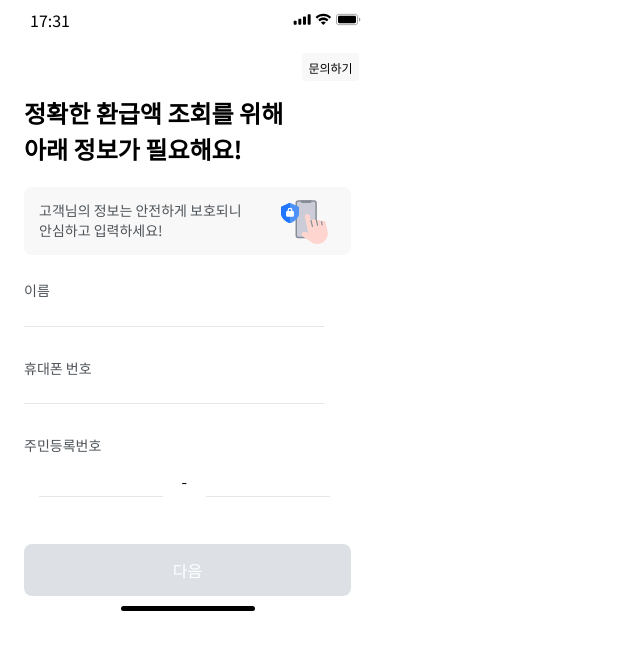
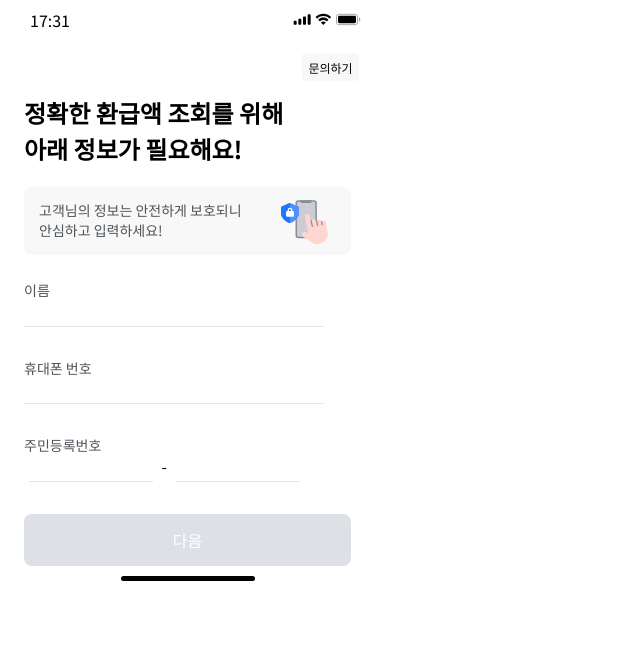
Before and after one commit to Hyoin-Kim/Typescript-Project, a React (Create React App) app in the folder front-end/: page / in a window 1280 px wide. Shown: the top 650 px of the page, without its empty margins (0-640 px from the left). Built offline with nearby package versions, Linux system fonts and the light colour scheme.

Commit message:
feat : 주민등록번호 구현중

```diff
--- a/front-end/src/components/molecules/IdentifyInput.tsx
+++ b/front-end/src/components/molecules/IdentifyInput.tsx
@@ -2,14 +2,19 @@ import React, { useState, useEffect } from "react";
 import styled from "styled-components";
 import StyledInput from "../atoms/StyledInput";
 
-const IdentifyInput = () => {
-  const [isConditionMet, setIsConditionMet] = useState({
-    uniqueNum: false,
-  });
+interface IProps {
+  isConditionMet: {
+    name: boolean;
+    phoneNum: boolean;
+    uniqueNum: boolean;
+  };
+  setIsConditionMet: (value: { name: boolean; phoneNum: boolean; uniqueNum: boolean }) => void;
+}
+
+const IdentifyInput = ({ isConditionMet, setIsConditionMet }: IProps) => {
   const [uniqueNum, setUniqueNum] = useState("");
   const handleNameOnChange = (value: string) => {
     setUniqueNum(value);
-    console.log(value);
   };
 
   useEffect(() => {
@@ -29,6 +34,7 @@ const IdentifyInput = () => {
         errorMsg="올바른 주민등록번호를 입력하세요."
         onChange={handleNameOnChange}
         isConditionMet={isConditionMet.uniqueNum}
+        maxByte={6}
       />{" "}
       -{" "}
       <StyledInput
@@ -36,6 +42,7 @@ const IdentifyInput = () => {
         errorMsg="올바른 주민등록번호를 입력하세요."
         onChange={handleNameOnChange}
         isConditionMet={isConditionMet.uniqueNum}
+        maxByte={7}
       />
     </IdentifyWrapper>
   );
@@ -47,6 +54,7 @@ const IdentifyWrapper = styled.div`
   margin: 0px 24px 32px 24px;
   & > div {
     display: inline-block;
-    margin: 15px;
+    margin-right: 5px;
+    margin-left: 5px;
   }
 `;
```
---
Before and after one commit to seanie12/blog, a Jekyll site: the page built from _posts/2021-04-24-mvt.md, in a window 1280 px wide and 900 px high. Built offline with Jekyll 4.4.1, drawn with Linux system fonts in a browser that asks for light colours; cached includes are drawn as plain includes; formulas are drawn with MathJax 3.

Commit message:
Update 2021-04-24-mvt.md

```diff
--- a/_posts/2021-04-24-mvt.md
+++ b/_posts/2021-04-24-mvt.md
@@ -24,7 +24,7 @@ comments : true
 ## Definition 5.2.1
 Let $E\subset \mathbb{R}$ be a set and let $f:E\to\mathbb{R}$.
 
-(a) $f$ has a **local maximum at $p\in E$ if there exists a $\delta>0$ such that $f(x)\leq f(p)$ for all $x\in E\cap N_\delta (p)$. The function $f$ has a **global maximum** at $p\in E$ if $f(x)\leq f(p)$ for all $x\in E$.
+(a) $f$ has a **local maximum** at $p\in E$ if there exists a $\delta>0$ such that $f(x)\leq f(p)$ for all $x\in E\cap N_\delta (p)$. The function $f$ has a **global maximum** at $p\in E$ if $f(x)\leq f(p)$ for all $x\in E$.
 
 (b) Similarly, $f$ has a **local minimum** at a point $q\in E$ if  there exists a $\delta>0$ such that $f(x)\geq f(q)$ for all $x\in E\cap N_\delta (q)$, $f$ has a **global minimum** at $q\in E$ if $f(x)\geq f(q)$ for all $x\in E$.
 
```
---
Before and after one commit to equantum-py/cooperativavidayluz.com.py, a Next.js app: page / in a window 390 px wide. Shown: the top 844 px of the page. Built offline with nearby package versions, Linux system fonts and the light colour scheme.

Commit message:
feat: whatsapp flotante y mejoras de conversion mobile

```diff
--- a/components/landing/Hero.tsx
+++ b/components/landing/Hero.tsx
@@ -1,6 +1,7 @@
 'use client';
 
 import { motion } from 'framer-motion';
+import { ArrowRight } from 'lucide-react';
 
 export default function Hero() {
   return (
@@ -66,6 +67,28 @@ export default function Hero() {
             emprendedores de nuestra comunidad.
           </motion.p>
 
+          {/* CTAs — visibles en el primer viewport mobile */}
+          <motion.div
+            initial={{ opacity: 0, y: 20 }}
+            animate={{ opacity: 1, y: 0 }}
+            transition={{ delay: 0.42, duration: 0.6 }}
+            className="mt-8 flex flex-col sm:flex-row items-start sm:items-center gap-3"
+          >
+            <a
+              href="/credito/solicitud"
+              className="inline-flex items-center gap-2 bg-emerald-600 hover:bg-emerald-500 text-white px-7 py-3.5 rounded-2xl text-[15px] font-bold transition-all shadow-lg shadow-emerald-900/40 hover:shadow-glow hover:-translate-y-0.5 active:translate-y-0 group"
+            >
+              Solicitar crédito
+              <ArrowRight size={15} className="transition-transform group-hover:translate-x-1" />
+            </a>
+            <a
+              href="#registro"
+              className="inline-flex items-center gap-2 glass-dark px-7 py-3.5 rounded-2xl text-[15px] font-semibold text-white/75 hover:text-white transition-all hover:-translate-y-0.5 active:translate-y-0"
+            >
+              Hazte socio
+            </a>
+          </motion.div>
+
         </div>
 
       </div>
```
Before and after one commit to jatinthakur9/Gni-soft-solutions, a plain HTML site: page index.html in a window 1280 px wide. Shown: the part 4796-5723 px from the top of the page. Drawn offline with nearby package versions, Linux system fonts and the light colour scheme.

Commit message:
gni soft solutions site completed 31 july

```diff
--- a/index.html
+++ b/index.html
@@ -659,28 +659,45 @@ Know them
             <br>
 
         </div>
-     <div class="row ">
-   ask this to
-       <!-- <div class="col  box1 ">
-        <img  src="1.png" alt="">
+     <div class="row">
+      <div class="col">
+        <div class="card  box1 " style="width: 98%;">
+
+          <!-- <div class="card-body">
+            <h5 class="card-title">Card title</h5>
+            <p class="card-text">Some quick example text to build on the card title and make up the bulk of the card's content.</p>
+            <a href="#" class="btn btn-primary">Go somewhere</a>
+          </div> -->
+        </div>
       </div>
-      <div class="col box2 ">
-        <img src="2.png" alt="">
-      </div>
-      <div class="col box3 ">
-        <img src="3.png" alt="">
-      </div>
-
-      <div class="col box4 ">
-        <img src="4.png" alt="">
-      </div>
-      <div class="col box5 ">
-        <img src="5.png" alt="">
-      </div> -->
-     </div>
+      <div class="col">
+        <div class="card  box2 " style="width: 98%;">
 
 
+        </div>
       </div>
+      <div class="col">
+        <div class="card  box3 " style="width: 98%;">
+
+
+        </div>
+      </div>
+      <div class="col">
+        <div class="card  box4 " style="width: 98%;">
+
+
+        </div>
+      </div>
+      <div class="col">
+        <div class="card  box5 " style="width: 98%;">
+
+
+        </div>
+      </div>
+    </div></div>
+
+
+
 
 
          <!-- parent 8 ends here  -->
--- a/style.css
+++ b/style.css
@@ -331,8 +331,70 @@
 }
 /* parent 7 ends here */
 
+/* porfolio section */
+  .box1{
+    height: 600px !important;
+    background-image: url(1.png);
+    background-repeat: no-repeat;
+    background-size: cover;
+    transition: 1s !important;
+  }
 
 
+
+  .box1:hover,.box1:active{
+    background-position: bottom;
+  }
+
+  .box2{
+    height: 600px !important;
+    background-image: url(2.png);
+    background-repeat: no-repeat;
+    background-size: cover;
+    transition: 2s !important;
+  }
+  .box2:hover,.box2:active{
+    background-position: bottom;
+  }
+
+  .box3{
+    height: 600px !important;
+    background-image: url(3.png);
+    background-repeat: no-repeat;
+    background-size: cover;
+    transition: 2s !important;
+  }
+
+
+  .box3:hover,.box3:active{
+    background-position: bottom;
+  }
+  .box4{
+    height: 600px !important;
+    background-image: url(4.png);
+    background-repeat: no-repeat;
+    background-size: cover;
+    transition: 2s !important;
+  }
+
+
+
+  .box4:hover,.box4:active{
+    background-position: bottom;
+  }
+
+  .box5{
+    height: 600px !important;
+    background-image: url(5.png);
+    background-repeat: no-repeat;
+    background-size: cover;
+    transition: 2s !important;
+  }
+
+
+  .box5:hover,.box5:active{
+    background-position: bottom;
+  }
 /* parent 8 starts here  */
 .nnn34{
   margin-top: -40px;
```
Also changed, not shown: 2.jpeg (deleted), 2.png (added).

[Work order] Scan the listing above, and wherever a line holds the word "with", copy it.

[Final answer]
Before and after one commit to Hyoin-Kim/Typescript-Project, a React (Create React App) app in the folder front-end/: page / in a window 1280 px wide. Shown: the top 650 px of the page, without its empty margins (0-640 px from the left). Built offline with nearby package versions, Linux system fonts and the light colour scheme.
Before and after one commit to seanie12/blog, a Jekyll site: the page built from _posts/2021-04-24-mvt.md, in a window 1280 px wide and 900 px high. Built offline with Jekyll 4.4.1, drawn with Linux system fonts in a browser that asks for light colours; cached includes are drawn as plain includes; formulas are drawn with MathJax 3.
Before and after one commit to equantum-py/cooperativavidayluz.com.py, a Next.js app: page / in a window 390 px wide. Shown: the top 844 px of the page. Built offline with nearby package versions, Linux system fonts and the light colour scheme.
Before and after one commit to jatinthakur9/Gni-soft-solutions, a plain HTML site: page index.html in a window 1280 px wide. Shown: the part 4796-5723 px from the top of the page. Drawn offline with nearby package versions, Linux system fonts and the light colour scheme.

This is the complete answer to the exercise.